The giants who dance under water
The hippopotamus is an enormous, semi-aquatic mammal with smooth, naked skin which lives in swampy areas, lakes, and rivers in Africa. Hippopotamus means ‘river horse’ in Greek, although the hippo is more closely related to a pig than a horse. It is the 3rd largest living land mammal, after the elephant and white rhino.
It has an inflated-looking body supported on short, relatively thin legs. The male weighs around 1,600-3,200 kg, and its height is about 140-165 cm whereas the female weighs 655-2,344 kg and is 130-145 cm high. It has a huge muzzle and eyes, nostrils, and small ears are placed high on head.
Its color is brown to gray-purple with pink underparts and creases; short bristles on head, back, and tail. It also has mucous glands which secrete an oily red fluid that protects skin from sunburn and drying, and perhaps infection.

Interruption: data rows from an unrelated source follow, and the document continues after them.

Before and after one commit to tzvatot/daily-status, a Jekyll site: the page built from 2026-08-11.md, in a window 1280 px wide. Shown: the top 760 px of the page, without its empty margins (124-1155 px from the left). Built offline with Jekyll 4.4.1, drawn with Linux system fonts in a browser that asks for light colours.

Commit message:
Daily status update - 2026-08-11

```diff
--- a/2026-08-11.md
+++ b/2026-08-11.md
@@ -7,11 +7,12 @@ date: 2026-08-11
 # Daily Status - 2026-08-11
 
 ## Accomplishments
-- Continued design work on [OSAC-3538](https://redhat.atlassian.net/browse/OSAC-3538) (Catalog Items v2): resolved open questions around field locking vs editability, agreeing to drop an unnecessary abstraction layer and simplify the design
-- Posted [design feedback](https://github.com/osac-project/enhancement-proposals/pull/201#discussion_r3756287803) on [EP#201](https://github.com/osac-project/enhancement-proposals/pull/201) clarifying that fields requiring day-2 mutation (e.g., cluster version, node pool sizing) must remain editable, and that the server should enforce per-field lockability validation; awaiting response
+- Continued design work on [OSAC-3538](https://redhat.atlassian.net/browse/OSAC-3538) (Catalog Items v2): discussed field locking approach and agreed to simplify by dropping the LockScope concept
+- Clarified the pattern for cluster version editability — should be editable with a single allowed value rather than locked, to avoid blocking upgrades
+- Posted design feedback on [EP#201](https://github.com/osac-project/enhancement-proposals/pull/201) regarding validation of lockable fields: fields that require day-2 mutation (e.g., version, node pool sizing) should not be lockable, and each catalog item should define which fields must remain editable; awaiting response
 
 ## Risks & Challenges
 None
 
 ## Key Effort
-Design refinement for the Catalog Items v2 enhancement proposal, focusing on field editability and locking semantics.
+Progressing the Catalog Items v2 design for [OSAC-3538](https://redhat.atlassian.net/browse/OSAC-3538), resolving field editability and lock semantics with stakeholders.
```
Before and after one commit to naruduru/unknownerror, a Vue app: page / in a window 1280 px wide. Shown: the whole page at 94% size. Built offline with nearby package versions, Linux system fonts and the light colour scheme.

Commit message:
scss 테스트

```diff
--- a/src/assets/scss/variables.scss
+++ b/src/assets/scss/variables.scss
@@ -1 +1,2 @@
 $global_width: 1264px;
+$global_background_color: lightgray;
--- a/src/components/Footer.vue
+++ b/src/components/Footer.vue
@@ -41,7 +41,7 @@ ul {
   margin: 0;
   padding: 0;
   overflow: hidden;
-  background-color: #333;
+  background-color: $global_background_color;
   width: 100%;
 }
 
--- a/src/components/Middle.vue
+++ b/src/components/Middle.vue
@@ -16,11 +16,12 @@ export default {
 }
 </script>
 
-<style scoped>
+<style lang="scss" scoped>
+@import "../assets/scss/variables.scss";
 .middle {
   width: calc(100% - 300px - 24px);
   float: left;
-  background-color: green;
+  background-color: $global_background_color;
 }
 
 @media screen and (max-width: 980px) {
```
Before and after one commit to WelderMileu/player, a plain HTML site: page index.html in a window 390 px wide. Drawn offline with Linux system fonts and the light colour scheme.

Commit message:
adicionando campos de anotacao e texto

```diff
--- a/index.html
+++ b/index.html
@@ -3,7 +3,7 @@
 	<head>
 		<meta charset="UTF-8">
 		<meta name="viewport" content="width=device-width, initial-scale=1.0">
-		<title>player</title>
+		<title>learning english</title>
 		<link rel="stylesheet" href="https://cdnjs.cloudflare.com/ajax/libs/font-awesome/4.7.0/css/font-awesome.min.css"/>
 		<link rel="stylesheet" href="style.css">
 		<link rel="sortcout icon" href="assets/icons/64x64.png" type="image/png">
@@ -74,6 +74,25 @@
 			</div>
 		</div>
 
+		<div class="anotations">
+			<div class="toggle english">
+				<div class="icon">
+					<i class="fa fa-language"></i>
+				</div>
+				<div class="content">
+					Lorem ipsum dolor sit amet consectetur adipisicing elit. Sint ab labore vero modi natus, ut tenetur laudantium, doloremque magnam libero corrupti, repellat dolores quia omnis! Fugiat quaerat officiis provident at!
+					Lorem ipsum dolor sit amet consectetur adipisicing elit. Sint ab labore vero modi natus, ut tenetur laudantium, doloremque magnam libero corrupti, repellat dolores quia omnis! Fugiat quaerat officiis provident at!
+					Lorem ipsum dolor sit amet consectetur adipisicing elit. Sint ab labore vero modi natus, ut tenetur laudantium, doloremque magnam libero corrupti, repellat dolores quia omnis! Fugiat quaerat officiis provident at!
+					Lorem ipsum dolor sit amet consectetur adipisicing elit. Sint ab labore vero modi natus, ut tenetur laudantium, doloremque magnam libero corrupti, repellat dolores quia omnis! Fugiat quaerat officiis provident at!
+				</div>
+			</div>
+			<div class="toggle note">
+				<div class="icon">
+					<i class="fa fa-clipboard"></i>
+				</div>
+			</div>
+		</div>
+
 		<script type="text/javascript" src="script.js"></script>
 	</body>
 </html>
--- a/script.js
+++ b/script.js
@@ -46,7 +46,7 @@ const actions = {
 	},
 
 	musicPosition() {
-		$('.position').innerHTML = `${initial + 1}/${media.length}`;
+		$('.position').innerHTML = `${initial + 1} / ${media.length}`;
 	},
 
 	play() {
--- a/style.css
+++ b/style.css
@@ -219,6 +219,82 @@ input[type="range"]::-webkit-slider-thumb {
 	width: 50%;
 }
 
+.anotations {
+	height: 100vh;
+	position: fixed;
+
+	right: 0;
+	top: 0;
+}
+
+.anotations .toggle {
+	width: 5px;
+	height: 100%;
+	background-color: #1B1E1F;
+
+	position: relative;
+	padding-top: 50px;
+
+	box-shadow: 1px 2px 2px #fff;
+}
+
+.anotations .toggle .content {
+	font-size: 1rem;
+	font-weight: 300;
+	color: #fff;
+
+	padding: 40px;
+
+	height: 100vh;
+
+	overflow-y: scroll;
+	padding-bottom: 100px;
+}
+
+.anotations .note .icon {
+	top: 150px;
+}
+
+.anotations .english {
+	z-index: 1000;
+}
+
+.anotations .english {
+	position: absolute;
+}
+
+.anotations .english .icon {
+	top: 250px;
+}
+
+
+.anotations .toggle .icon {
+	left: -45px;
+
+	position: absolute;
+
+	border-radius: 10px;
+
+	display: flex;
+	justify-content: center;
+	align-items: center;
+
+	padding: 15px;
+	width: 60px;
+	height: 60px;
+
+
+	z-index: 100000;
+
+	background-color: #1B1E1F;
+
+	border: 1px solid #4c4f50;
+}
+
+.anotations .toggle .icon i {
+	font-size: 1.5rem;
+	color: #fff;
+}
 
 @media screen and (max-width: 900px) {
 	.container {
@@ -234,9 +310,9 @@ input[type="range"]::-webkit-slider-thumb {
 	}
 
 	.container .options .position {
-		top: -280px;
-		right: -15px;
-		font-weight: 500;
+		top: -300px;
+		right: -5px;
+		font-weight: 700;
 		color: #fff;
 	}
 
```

Hippos do not have sebaceous or sweat glands, spending most of the day in water or mud to stay cool. At night they exit at the water at the same spot to graze on vegetation.
A bull hippo's canines can grow to 70cm (28 in) long, and their mouths can open over 1 m (4 ft) wide! Hippos are extremely graceful in the water, despite their clumsy appearance on land. Their specific gravity allows them to sink to the bottom of rivers and literally walk or run along the bottom. Adult hippos are able to stay underwater for as long as 5 minutes.
The hippos advertise their territory by dung-showering on middens: the bull backs up to heap, simultaneously urinates and defecates backward, paddling excrement with its tail.
Your chances of seeing one in the wild
Historically, hippos have been found throughout all of sub-saharan Africa, but most populations have been reduced or exterminated. Now largely confined to protected areas it still survives in many major rivers and swamps. Good places to see it would be almost any park and reserve with sizeable lakes and rivers bordered by grassland.
In 1995 it was listed on CITES appendix II. One subspecies, Hippopotamus amphibius tschadensis, is listed as vulnerable on the IUCN 1996 Redlist.